Top of Data records

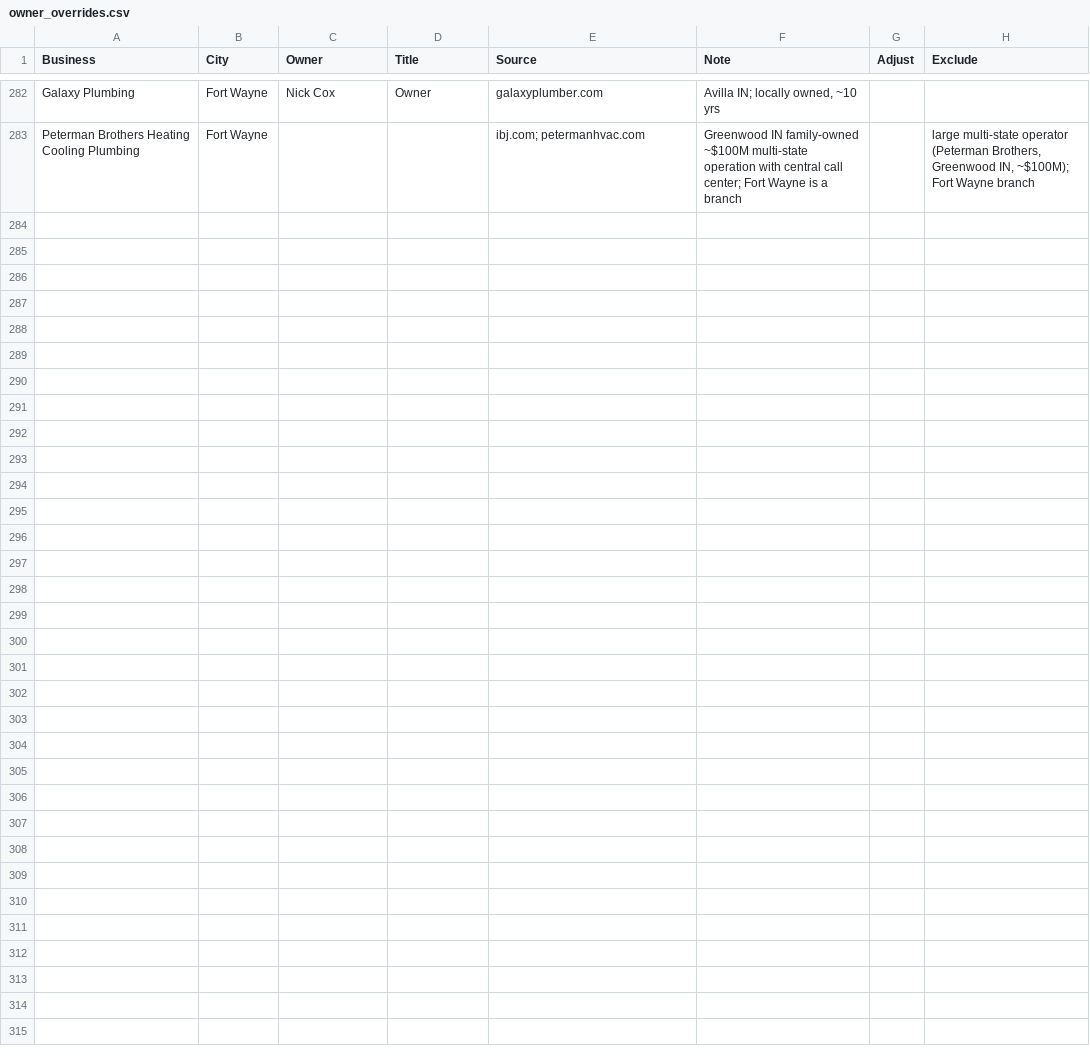
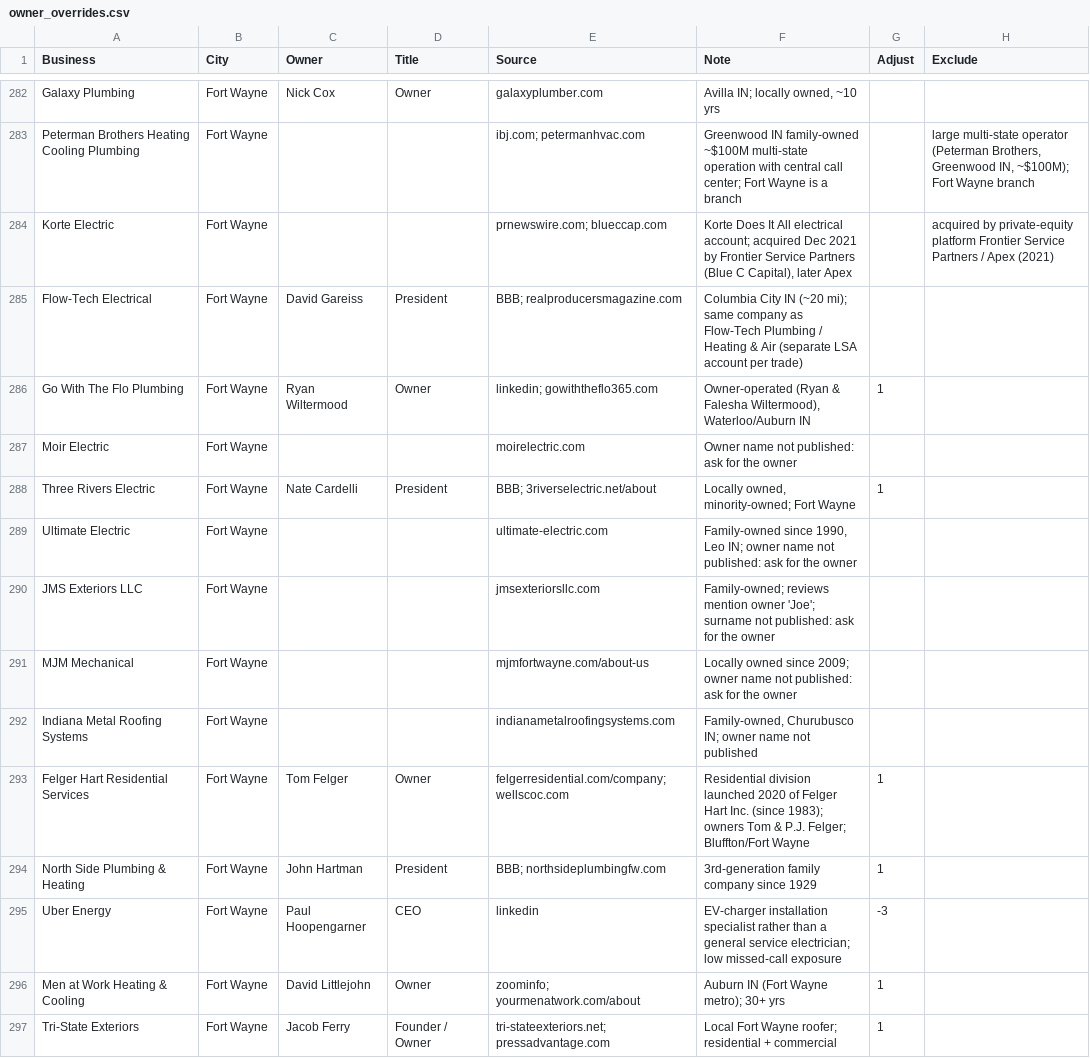
Before and after one commit to mowlid204/mowlid204.github.io, a CSV file: tools/lsa_leads/data/owner_overrides.csv, drawn as a sheet; only a part is shown, gaps mark what is left out; the diff names each change by its address in the sheet, - before the commit and + after, or states it on an @@ line.

```diff
--- a/tools/lsa_leads/data/owner_overrides.csv
+++ b/tools/lsa_leads/data/owner_overrides.csv
+row 284: Korte Electric | Fort Wayne |  |  | prnewswire.com; blueccap.com | Korte Does It All electrical account; acquired Dec 2021 by Frontier Service Partners (Blue C Capital), later Apex |  | acquired by private-equity platform Frontier Service Partners / Apex (2021)
+row 285: Flow-Tech Electrical | Fort Wayne | David Gareiss | President | BBB; realproducersmagazine.com | Columbia City IN (~20 mi); same company as Flow-Tech Plumbing / Heating & Air (separate LSA account per trade)
+row 286: Go With The Flo Plumbing | Fort Wayne | Ryan Wiltermood | Owner | linkedin; gowiththeflo365.com | Owner-operated (Ryan & Falesha Wiltermood), Waterloo/Auburn IN | 1
+row 287: Moir Electric | Fort Wayne |  |  | moirelectric.com | Owner name not published: ask for the owner
+row 288: Three Rivers Electric | Fort Wayne | Nate Cardelli | President | BBB; 3riverselectric.net/about | Locally owned, minority-owned; Fort Wayne | 1
+row 289: Ultimate Electric | Fort Wayne |  |  | ultimate-electric.com | Family-owned since 1990, Leo IN; owner name not published: ask for the owner
+row 290: JMS Exteriors LLC | Fort Wayne |  |  | jmsexteriorsllc.com | Family-owned; reviews mention owner 'Joe'; surname not published: ask for the owner
+row 291: MJM Mechanical | Fort Wayne |  |  | mjmfortwayne.com/about-us | Locally owned since 2009; owner name not published: ask for the owner
+row 292: Indiana Metal Roofing Systems | Fort Wayne |  |  | indianametalroofingsystems.com | Family-owned, Churubusco IN; owner name not published
+row 293: Felger Hart Residential Services | Fort Wayne | Tom Felger | Owner | felgerresidential.com/company; wellscoc.com | Residential division launched 2020 of Felger Hart Inc. (since 1983); owners Tom & P.J. Felger; Bluffton/Fort Wayne | 1
+row 294: North Side Plumbing & Heating | Fort Wayne | John Hartman | President | BBB; northsideplumbingfw.com | 3rd-generation family company since 1929 | 1
+row 295: Uber Energy | Fort Wayne | Paul Hoopengarner | CEO | linkedin | EV-charger installation specialist rather than a general service electrician; low missed-call exposure | -3
+row 296: Men at Work Heating & Cooling | Fort Wayne | David Littlejohn | Owner | zoominfo; yourmenatwork.com/about | Auburn IN (Fort Wayne metro); 30+ yrs | 1
+row 297: Tri-State Exteriors | Fort Wayne | Jacob Ferry | Founder / Owner | tri-stateexteriors.net; pressadvantage.com | Local Fort Wayne roofer; residential + commercial | 1
```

Bottom of Data records

| Your instructions |
Reproduce all the material exactly, omitting images.

| Response to the exercise |
Before and after one commit to mowlid204/mowlid204.github.io, a CSV file: tools/lsa_leads/data/owner_overrides.csv, drawn as a sheet; only a part is shown, gaps mark what is left out; the diff names each change by its address in the sheet, - before the commit and + after, or states it on an @@ line.

```diff
--- a/tools/lsa_leads/data/owner_overrides.csv
+++ b/tools/lsa_leads/data/owner_overrides.csv
+row 284: Korte Electric | Fort Wayne |  |  | prnewswire.com; blueccap.com | Korte Does It All electrical account; acquired Dec 2021 by Frontier Service Partners (Blue C Capital), later Apex |  | acquired by private-equity platform Frontier Service Partners / Apex (2021)
+row 285: Flow-Tech Electrical | Fort Wayne | David Gareiss | President | BBB; realproducersmagazine.com | Columbia City IN (~20 mi); same company as Flow-Tech Plumbing / Heating & Air (separate LSA account per trade)
+row 286: Go With The Flo Plumbing | Fort Wayne | Ryan Wiltermood | Owner | linkedin; gowiththeflo365.com | Owner-operated (Ryan & Falesha Wiltermood), Waterloo/Auburn IN | 1
+row 287: Moir Electric | Fort Wayne |  |  | moirelectric.com | Owner name not published: ask for the owner
+row 288: Three Rivers Electric | Fort Wayne | Nate Cardelli | President | BBB; 3riverselectric.net/about | Locally owned, minority-owned; Fort Wayne | 1
+row 289: Ultimate Electric | Fort Wayne |  |  | ultimate-electric.com | Family-owned since 1990, Leo IN; owner name not published: ask for the owner
+row 290: JMS Exteriors LLC | Fort Wayne |  |  | jmsexteriorsllc.com | Family-owned; reviews mention owner 'Joe'; surname not published: ask for the owner
+row 291: MJM Mechanical | Fort Wayne |  |  | mjmfortwayne.com/about-us | Locally owned since 2009; owner name not published: ask for the owner
+row 292: Indiana Metal Roofing Systems | Fort Wayne |  |  | indianametalroofingsystems.com | Family-owned, Churubusco IN; owner name not published
+row 293: Felger Hart Residential Services | Fort Wayne | Tom Felger | Owner | felgerresidential.com/company; wellscoc.com | Residential division launched 2020 of Felger Hart Inc. (since 1983); owners Tom & P.J. Felger; Bluffton/Fort Wayne | 1
+row 294: North Side Plumbing & Heating | Fort Wayne | John Hartman | President | BBB; northsideplumbingfw.com | 3rd-generation family company since 1929 | 1
+row 295: Uber Energy | Fort Wayne | Paul Hoopengarner | CEO | linkedin | EV-charger installation specialist rather than a general service electrician; low missed-call exposure | -3
+row 296: Men at Work Heating & Cooling | Fort Wayne | David Littlejohn | Owner | zoominfo; yourmenatwork.com/about | Auburn IN (Fort Wayne metro); 30+ yrs | 1
+row 297: Tri-State Exteriors | Fort Wayne | Jacob Ferry | Founder / Owner | tri-stateexteriors.net; pressadvantage.com | Local Fort Wayne roofer; residential + commercial | 1
```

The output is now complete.